[What is expected]
Below are records. Copy every line with "from" in it.
[Listed entries Boundary: Start]
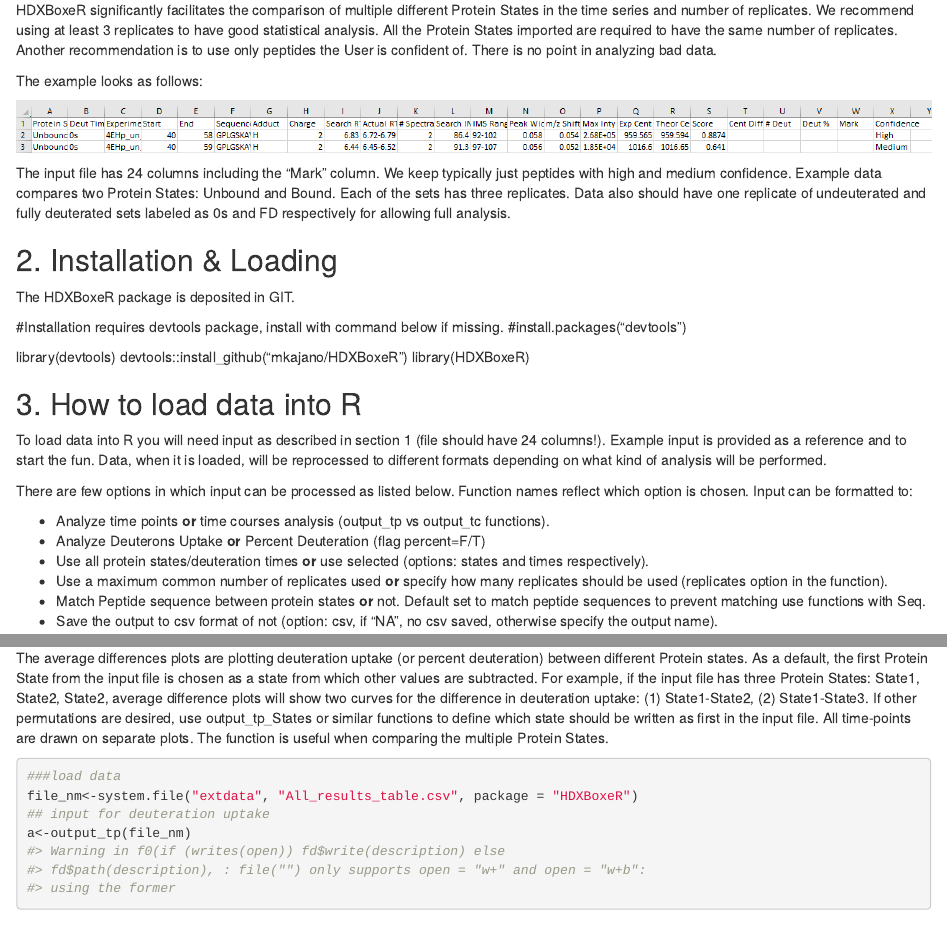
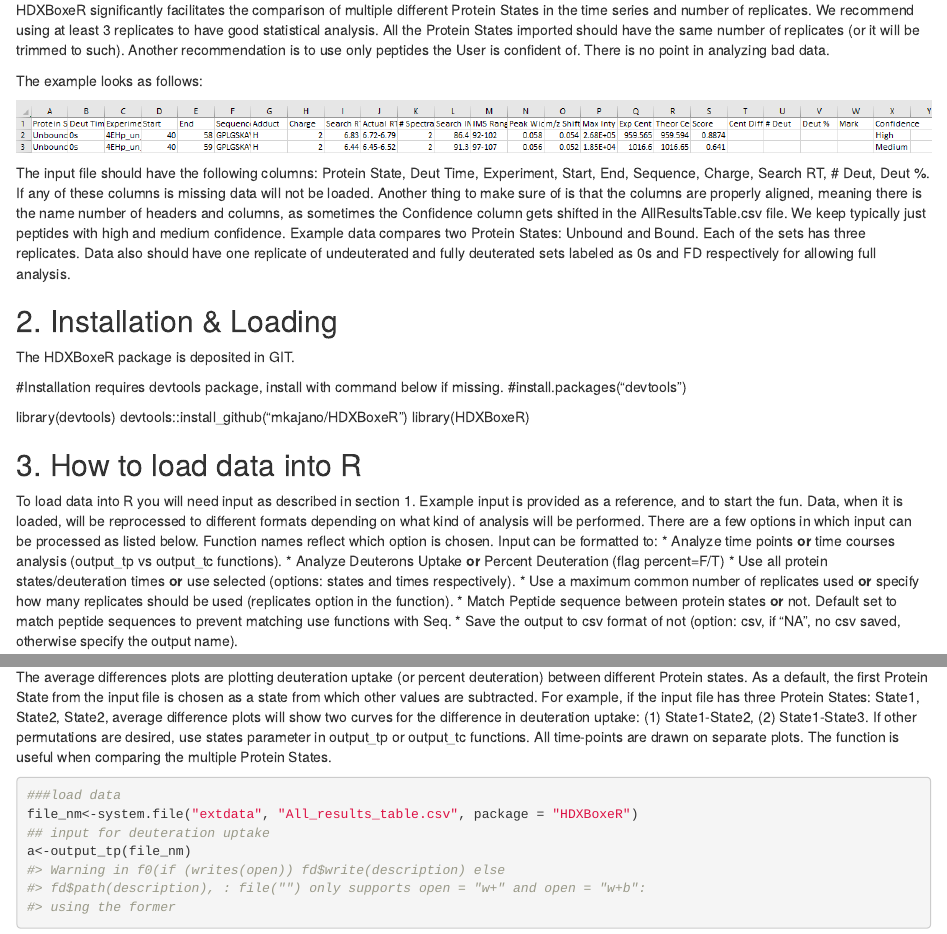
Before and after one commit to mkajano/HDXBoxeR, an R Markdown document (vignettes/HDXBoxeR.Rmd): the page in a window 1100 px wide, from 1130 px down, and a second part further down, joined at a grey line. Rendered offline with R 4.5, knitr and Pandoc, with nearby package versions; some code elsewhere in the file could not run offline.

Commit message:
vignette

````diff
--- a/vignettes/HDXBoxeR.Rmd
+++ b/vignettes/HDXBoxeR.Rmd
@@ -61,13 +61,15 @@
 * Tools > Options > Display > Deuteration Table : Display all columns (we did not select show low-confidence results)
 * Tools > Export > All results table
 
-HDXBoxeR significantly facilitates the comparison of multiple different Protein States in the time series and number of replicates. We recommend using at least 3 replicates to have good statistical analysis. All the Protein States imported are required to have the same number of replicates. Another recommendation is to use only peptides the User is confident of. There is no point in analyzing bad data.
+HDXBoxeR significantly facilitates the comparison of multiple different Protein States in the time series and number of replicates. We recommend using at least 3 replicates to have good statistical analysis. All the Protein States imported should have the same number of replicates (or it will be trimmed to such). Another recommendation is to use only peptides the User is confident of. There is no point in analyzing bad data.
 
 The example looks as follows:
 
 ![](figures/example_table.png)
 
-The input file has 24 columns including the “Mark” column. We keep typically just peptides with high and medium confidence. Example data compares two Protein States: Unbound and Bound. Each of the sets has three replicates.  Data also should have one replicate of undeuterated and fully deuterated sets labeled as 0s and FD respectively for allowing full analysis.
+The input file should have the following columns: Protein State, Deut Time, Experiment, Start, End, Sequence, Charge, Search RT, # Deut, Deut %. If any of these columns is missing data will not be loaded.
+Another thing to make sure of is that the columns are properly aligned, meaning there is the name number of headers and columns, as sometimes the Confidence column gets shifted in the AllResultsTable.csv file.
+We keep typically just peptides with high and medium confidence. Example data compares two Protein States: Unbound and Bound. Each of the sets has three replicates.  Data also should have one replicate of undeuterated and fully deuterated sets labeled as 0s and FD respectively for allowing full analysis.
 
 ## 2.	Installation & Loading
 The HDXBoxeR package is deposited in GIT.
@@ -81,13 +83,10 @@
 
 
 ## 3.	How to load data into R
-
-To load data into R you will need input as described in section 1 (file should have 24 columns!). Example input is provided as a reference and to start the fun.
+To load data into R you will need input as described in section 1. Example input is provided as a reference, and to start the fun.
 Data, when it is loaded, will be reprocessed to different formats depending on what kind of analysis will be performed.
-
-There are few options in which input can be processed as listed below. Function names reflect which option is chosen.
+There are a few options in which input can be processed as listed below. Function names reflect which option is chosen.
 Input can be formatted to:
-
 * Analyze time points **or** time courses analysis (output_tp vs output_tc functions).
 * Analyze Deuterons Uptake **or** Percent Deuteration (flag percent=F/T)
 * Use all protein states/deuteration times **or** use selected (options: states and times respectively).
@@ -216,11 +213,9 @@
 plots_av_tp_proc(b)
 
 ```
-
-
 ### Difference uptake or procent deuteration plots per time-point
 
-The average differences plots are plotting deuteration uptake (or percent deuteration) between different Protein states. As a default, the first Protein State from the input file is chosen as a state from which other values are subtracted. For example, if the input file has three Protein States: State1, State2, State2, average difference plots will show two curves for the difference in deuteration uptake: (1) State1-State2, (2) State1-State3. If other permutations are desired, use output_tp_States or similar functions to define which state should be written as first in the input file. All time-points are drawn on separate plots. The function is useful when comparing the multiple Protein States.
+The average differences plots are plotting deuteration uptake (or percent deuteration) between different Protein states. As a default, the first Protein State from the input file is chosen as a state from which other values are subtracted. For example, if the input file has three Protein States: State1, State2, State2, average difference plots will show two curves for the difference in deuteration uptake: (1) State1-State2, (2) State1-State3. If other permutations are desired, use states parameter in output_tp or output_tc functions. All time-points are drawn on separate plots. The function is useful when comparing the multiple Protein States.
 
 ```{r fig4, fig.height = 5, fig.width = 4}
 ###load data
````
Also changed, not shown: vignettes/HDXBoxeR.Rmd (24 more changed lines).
[Listed entries Boundary: End]
[Listed entries Boundary: Start]
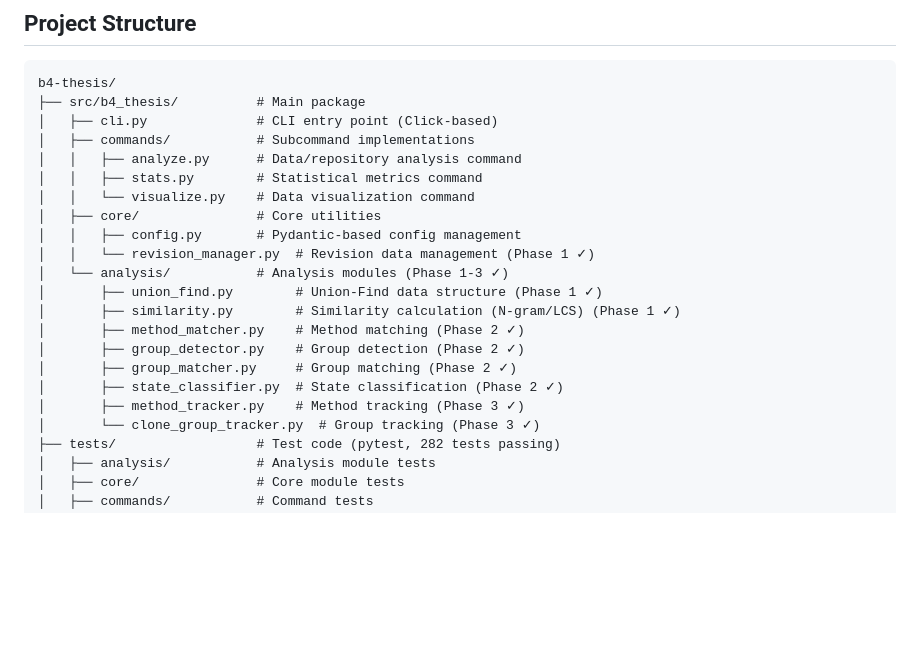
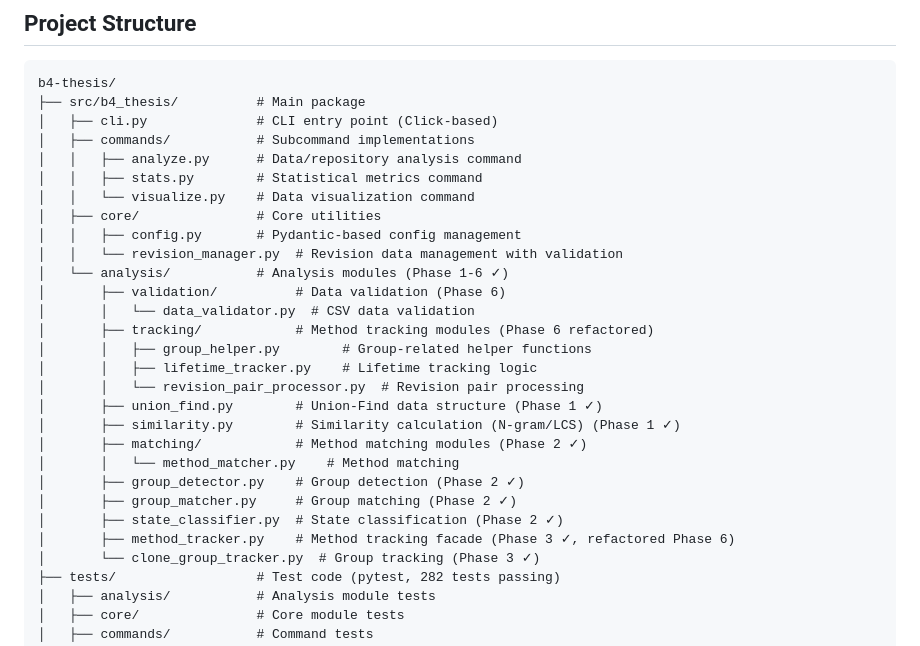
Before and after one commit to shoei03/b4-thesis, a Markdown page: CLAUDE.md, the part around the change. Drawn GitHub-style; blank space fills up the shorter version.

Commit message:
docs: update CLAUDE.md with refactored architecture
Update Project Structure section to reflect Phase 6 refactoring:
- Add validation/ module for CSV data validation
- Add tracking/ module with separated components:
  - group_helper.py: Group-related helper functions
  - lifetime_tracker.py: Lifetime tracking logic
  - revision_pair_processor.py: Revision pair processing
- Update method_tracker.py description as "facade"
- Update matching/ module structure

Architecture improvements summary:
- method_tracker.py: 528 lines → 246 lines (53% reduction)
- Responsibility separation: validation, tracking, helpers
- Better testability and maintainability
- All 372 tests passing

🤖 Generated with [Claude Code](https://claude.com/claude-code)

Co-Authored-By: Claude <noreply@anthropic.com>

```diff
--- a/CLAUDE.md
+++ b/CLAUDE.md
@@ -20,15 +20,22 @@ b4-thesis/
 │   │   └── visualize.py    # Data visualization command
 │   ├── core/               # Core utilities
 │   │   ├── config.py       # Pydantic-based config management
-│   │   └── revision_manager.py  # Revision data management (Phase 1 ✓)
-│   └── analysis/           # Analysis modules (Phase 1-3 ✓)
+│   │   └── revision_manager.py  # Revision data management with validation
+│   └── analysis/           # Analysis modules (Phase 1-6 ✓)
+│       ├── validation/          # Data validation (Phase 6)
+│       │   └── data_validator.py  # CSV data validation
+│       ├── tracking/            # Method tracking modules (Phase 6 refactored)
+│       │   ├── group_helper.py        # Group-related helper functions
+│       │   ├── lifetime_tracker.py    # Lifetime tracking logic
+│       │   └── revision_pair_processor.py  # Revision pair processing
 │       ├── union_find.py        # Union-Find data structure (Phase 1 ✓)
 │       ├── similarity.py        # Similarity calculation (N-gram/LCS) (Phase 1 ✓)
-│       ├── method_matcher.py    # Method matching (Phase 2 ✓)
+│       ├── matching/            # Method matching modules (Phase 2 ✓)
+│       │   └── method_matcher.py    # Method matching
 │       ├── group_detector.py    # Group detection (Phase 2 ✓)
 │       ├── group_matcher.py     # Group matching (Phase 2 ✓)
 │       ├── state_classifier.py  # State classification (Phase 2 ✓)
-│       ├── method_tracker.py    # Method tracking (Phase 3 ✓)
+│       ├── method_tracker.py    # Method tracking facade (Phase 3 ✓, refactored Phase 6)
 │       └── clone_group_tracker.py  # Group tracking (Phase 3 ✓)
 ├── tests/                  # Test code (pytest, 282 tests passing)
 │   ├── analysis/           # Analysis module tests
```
[Listed entries Boundary: End]
[Listed entries Boundary: Start]
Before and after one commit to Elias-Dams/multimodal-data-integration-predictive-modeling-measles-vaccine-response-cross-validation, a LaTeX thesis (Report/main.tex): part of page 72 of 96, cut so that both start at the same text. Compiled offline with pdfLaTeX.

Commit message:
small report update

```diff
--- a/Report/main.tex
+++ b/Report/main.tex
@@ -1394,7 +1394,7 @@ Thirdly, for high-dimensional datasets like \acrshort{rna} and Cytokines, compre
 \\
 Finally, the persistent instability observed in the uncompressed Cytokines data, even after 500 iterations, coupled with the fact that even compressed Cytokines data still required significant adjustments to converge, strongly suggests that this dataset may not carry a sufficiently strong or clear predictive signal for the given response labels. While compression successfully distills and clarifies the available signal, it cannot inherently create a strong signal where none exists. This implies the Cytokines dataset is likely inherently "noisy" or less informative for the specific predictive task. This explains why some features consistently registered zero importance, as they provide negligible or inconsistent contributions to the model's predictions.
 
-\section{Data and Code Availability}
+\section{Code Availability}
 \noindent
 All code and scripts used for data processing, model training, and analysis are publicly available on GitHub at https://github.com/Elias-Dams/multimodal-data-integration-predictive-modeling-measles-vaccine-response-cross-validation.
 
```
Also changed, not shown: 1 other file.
[Listed entries Boundary: End]
[Response to this task]
Before and after one commit to mkajano/HDXBoxeR, an R Markdown document (vignettes/HDXBoxeR.Rmd): the page in a window 1100 px wide, from 1130 px down, and a second part further down, joined at a grey line. Rendered offline with R 4.5, knitr and Pandoc, with nearby package versions; some code elsewhere in the file could not run offline.
-The average differences plots are plotting deuteration uptake (or percent deuteration) between different Protein states. As a default, the first Protein State from the input file is chosen as a state from which other values are subtracted. For example, if the input file has three Protein States: State1, State2, State2, average difference plots will show two curves for the difference in deuteration uptake: (1) State1-State2, (2) State1-State3. If other permutations are desired, use output_tp_States or similar functions to define which state should be written as first in the input file. All time-points are drawn on separate plots. The function is useful when comparing the multiple Protein States.
+The average differences plots are plotting deuteration uptake (or percent deuteration) between different Protein states. As a default, the first Protein State from the input file is chosen as a state from which other values are subtracted. For example, if the input file has three Protein States: State1, State2, State2, average difference plots will show two curves for the difference in deuteration uptake: (1) State1-State2, (2) State1-State3. If other permutations are desired, use states parameter in output_tp or output_tc functions. All time-points are drawn on separate plots. The function is useful when comparing the multiple Protein States.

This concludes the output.